Electrical Stimulation Therapy (est) of the Lower Esophageal Sphincter (LES) – Emerging Treatment for Preventing GERD in Achalasia Patients Treated With Les Mytomy

Objective of the technology or device – EST of LES is an effective treatment for GERD (Am J Gastro 2011; 106: S6). Chronic LES-EST improves LES pressure, reduces esophageal acid exposure and improves symptoms in GERD patients. Our objective was to see if LES-EST can control GERD in a patient treated with Heller myotomy who developed severe GERD due to failed fundoplication.

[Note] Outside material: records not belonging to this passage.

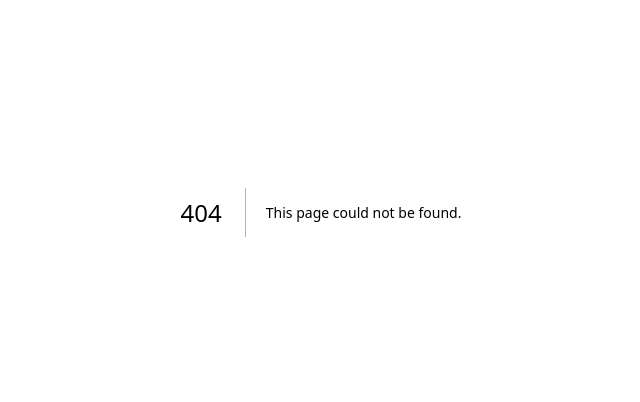
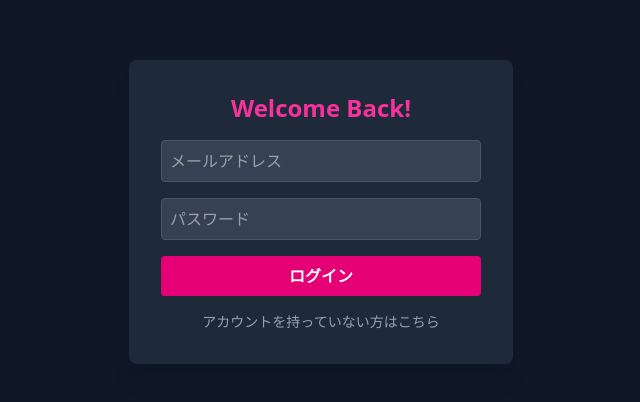
Before and after one commit to Kan-O435/Ptera-cup-front, a Next.js app: page /auth in a window 1280 px wide. Before the commit this address had no page. Shown: the part 188-590 px from the top of the page, without its empty margins (319-959 px from the left). Built offline with nearby package versions, Linux system fonts and the light colour scheme.

Commit message:
authをつくりました

```diff
--- a/package.json
+++ b/package.json
@@ -9,6 +9,7 @@
     "lint": "eslint"
   },
   "dependencies": {
+    "axios": "^1.13.2",
     "next": "16.0.10",
     "react": "19.2.1",
     "react-dom": "19.2.1"
--- /dev/null
+++ b/src/app/auth/page.tsx
@@ -0,0 +1,83 @@
+"use client";
+
+import React, { useState } from 'react';
+import axios from 'axios';
+import { useRouter } from 'next/navigation';
+
+export default function AuthPage() {
+  const [isLogin, setIsLogin] = useState(true); // ログインとサインアップの切り替え
+  const [name, setName] = useState('');
+  const [email, setEmail] = useState('');
+  const [password, setPassword] = useState('');
+  const router = useRouter();
+
+  const handleSubmit = async (e: React.FormEvent) => {
+    e.preventDefault();
+    const url = isLogin ? 'http://localhost:4000/auth/sign_in' : 'http://localhost:4000/auth';
+
+    try {
+      const payload = isLogin
+        ? { email, password }
+        : { name, email, password, password_confirmation: password };
+
+      const response = await axios.post(url, payload);
+
+      if (isLogin) {
+        // ログイン成功時：トークンをLocalStorageに保存（これが大事！）
+        const headers = response.headers;
+        localStorage.setItem('access-token', headers['access-token']);
+        localStorage.setItem('client', headers['client']);
+        localStorage.setItem('uid', headers['uid']);
+
+        alert('ログイン成功！');
+        router.push('/dashboard'); // ダッシュボードへ移動
+      } else {
+        alert('仮登録完了！メールを確認してください。');
+      }
+    } catch (error: any) {
+      const errorMsgs = error.response?.data?.errors?.full_messages || [error.message];
+      alert('エラー: ' + errorMsgs.join(', '));
+    }
+  };
+
+  return (
+    <div className="min-h-screen flex items-center justify-center bg-gray-900 text-white">
+      <form onSubmit={handleSubmit} className="bg-gray-800 p-8 rounded-lg shadow-xl w-96 flex flex-col gap-4">
+        <h1 className="text-2xl font-bold text-center text-pink-500">
+          {isLogin ? 'Welcome Back!' : 'Join the Live!'}
+        </h1>
+
+        {!isLogin && (
+          <input
+            type="text" placeholder="名前" value={name}
+            onChange={(e) => setName(e.target.value)}
+            className="p-2 rounded bg-gray-700 text-white border border-gray-600 focus:border-pink-500 outline-none"
+          />
+        )}
+
+        <input
+          type="email" placeholder="メールアドレス" value={email}
+          onChange={(e) => setEmail(e.target.value)}
+          className="p-2 rounded bg-gray-700 text-white border border-gray-600 focus:border-pink-500 outline-none"
+        />
+
+        <input
+          type="password" placeholder="パスワード" value={password}
+          onChange={(e) => setPassword(e.target.value)}
+          className="p-2 rounded bg-gray-700 text-white border border-gray-600 focus:border-pink-500 outline-none"
+        />
+
+        <button type="submit" className="bg-pink-600 hover:bg-pink-500 py-2 rounded font-bold transition">
+          {isLogin ? 'ログイン' : '新規登録'}
+        </button>
+
+        <p
+          className="text-sm text-gray-400 text-center cursor-pointer hover:text-white"
+          onClick={() => setIsLogin(!isLogin)}
+        >
+          {isLogin ? 'アカウントを持っていない方はこちら' : '登録済みの方はこちら'}
+        </p>
+      </form>
+    </div>
+  );
+}
--- a/src/app/dashboard/page.tsx
+++ b/src/app/dashboard/page.tsx
@@ -1,8 +1,14 @@
 'use client';
 
-import CreateRoomButton from '@/src/app/components/CreateRoomButton';
+import { useRouter } from 'next/navigation';
 
 export default function DashboardPage() {
+  const router = useRouter();
+
+  const goToCreateRoom = () => {
+    router.push('/room/create'); // /room/create/page.tsx に遷移
+  };
+
   return (
     <div className="w-screen h-screen flex bg-black text-white">
 
@@ -15,7 +21,13 @@ export default function DashboardPage() {
       <div className="w-96 bg-gray-900 p-6 flex flex-col gap-6">
         <h2 className="text-xl font-bold">Dashboard</h2>
 
-        <CreateRoomButton />
+        {/* Room作成ボタン */}
+        <button
+          onClick={goToCreateRoom}
+          className="bg-blue-500 text-white px-4 py-2 rounded"
+        >
+          Roomを作成
+        </button>
       </div>
 
     </div>
```
Also changed, not shown: 1 other file (tests, documents, lock files or other folders).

Description of the technology and method of its use or application – EndoStim LES stimulation system (EndoStim BV, The Hague, Netherlands) consists of bipolar stitch electrodes, an implantable pulse generator (IPG) and a programmer for wireless programming of the device. Patient was a 32 y/o Caucasian female with 15 year history of achalasia, treated 10 years ago with Heller myotomy with partial fundoplication. For the last 5 years patient had significant reflux due to the failure of her wrap that was uncontrolled with supramaximal medical therapy (Omeprazole 80-100mg in divided doses). Esophageal manometry showed Type-II achalasia and pH testing showed free reflux with poor clearance. After IRB approval for humanitarian use, the patient underwent EndoStim implant . Laparoscopy revealed loose fundoplication with visible sutures. The wrap was carefully dissected exposing the right anterior surface of the LES. Bipolar stitch electrodes were laparoscopically placed in the muscularis propria of the LES and the IPG was placed subcutaneously in the anterior abdominal wall. EST at 20 Hz, 215usec, 5 mAmp in 30 minutes sessions was delivered in cyclic mode every 2 hours starting on day 1 post-implant. The patient was evaluated using GERD-HRQL, symptom diaries, esophageal pH and high resolution manometry at baseline and follow-up.

Preliminary results– The patient had an uneventful recovery and was discharged home on post-op day 2 on omeprazole 20mg qd. At 3-weeks follow-up patient reported significant improvement, with her GERD symptoms controlled on PRN antacids without the need for omeprazole. GERD-HRQL at 3-week follow-up was 11 (baseline HRQL on PPI=31 and off-PPI=42); 4 points on her GERD-HRQL were attributable to her dysphagia due to achalasia (no change in GERD-HRQL dysphagia score compared to baseline). Patient’s high-resolution manometry at 3-week follow-up revealed LES end-expiratory pressure of 7.7mm Hg (baseline 2.8) and mean pressure of 14mm Hg (baseline 5.8). There was no change in body manometry with100% aperistaltic swallows both at baseline and 3-week follow-up. Patient’s esophageal pH<4.0 measured using tube pH improved from 39% at baseline to 0% at 3 week follow-up.

Conclusions / future directions – These very preliminary results suggest that LES-EST may be effective in preventing post-myotomy GERD in patients with Achalasia. LES-EST may have an important role in both primary treatment of Achalasia in combination with an LES myotomy and those that develop GERD post-myotomy due to failure of their fundoplication. This patient also establishes the technical feasibility of EndoStim lead implant in patient with fundoplication failure and maybe a less invasive option for GERD patient needing redo-fundoplication. Additional patients with these conditions will be studied to conclusively establish the role of LES-EST in patients with Achalasia and fundoplication failure.

« Return to SAGES 2012 abstract archive

Reset A Lost Password